by Genevieve Schweitzer
Choosing what to study in college is one of the biggest decisions of my life. At least, it feels that way. I’m drawn to the arts and humanities, and I’m the only person in my friend group who is. When I asked one friend about her college plans, she told me that she was entering into computer science. “I would major in Spanish or English,” she said, “but I don’t want to end up homeless.”
She was kidding about that last part, but her idea of which careers guarantee success is representative of many high school students. I’ve observed that most of my peers see humanities subjects like language and history as dying out compared to jobs in STEM fields — like science, technology, engineering, and mathematics.

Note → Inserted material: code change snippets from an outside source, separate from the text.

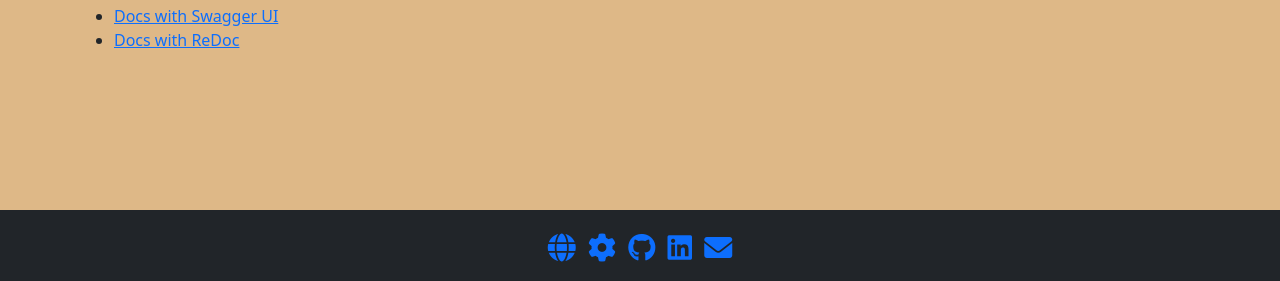
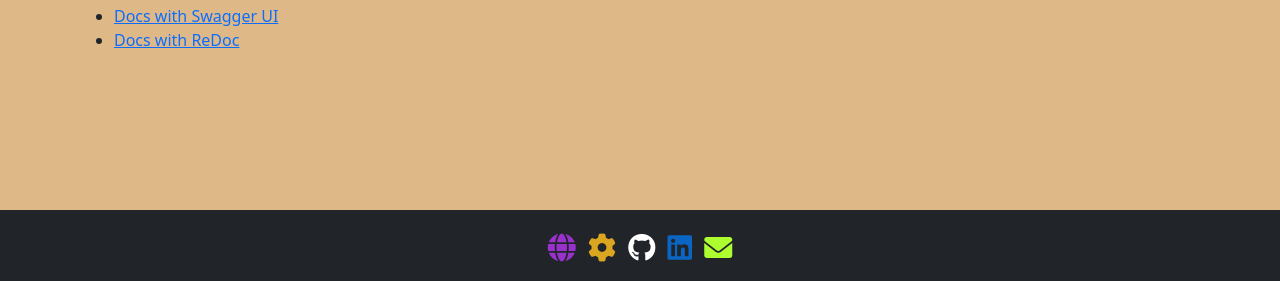
Before and after one commit to neurothrone/local-library, a FastAPI app: template app/templates/open/index.html in a window 1280 px wide. Shown: the part 360-641 px from the top of the page. Run offline with FastAPI, Linux system fonts and the light colour scheme; the template is opened without the code that fills it, so the values that code supplies are empty; some libraries are stand-ins or nearby versions.

Commit message:
add styling for footer

```diff
--- a/app/static/css/main.css
+++ b/app/static/css/main.css
@@ -1,3 +1,5 @@
+/* Body */
+
 body {
     background: burlywood;
 }
@@ -6,10 +8,44 @@ body {
     color: darkorchid;
 }
 
-.param-text {
-    color: darkorchid !important;
+/* Social Icons */
+
+.fa-globe {
+    color: darkorchid;
 }
 
-.param-background {
-    background: mediumpurple !important;
+.fa-globe:hover {
+    color: mediumpurple;
 }
+
+.fa-gear {
+    color: goldenrod;
+}
+
+.fa-gear:hover {
+    color: gold;
+}
+
+.fa-github {
+    color: white;
+}
+
+.fa-github:hover {
+    color: papayawhip;
+}
+
+.fa-linkedin {
+    color: #0A66C2;
+}
+
+.fa-linkedin:hover {
+    color: cornflowerblue;
+}
+
+.fa-envelope {
+    color: greenyellow;
+}
+
+.fa-envelope:hover {
+    color: palegreen;
+}
```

It’s awesome that STEM is more welcoming of girls like my friend, as we’ve been underrepresented in the field for so long. But I wish the promotion of STEM didn’t come at the expense of other fields.

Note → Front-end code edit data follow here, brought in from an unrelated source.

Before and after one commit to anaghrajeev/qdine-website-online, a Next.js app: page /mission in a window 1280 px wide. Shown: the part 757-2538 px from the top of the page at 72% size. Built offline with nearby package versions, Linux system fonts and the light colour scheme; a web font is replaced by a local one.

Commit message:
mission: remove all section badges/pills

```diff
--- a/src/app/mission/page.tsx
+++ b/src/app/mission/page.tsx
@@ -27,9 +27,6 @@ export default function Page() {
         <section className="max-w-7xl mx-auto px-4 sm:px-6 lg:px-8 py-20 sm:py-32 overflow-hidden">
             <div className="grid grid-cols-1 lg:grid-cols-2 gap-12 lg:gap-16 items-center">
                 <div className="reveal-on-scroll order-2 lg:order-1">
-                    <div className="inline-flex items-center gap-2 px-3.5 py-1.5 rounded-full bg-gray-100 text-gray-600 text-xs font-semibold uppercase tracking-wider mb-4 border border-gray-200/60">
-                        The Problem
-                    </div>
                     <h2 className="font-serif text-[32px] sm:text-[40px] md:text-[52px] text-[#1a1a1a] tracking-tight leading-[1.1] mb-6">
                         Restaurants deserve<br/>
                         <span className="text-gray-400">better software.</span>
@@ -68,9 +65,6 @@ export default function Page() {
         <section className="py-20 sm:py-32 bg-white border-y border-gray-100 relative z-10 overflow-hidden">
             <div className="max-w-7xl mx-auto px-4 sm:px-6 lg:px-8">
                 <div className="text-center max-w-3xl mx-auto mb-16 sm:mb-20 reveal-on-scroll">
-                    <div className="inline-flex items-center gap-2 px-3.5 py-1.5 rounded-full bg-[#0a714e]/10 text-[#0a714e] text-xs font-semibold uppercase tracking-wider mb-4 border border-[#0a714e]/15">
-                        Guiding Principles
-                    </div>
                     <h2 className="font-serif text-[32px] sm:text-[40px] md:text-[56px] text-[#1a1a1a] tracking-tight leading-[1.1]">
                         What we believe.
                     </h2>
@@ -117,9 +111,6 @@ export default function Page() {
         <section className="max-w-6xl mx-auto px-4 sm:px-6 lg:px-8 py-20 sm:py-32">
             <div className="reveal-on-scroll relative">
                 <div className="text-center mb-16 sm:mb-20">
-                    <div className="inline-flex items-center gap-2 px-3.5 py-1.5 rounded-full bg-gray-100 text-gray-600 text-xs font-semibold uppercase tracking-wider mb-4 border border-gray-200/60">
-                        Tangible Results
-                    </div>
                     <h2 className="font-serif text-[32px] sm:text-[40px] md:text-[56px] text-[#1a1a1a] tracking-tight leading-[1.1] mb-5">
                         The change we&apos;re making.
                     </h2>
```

Because to me, the humanities are just as valuable as STEM. Whether you’re a bus driver or an engineer, everyone needs the skills that come with humanities subjects, like communication, creativity, and critical thinking. The current pandemic seems like a perfect example of this. The ability to understand history is especially relevant with researchers looking back at the 1918 flu pandemic to better understand how we can fight the spread of Covid-19 today.
A degree in arts and humanities will equip me with skills that I can apply to learn from our past and make a difference in the world. Wherever my path takes me, I want to be encouraged to study what I am passionate about: language, history and social justice. And I hope other students can realize that if you do what you love, you will find a place where you are needed.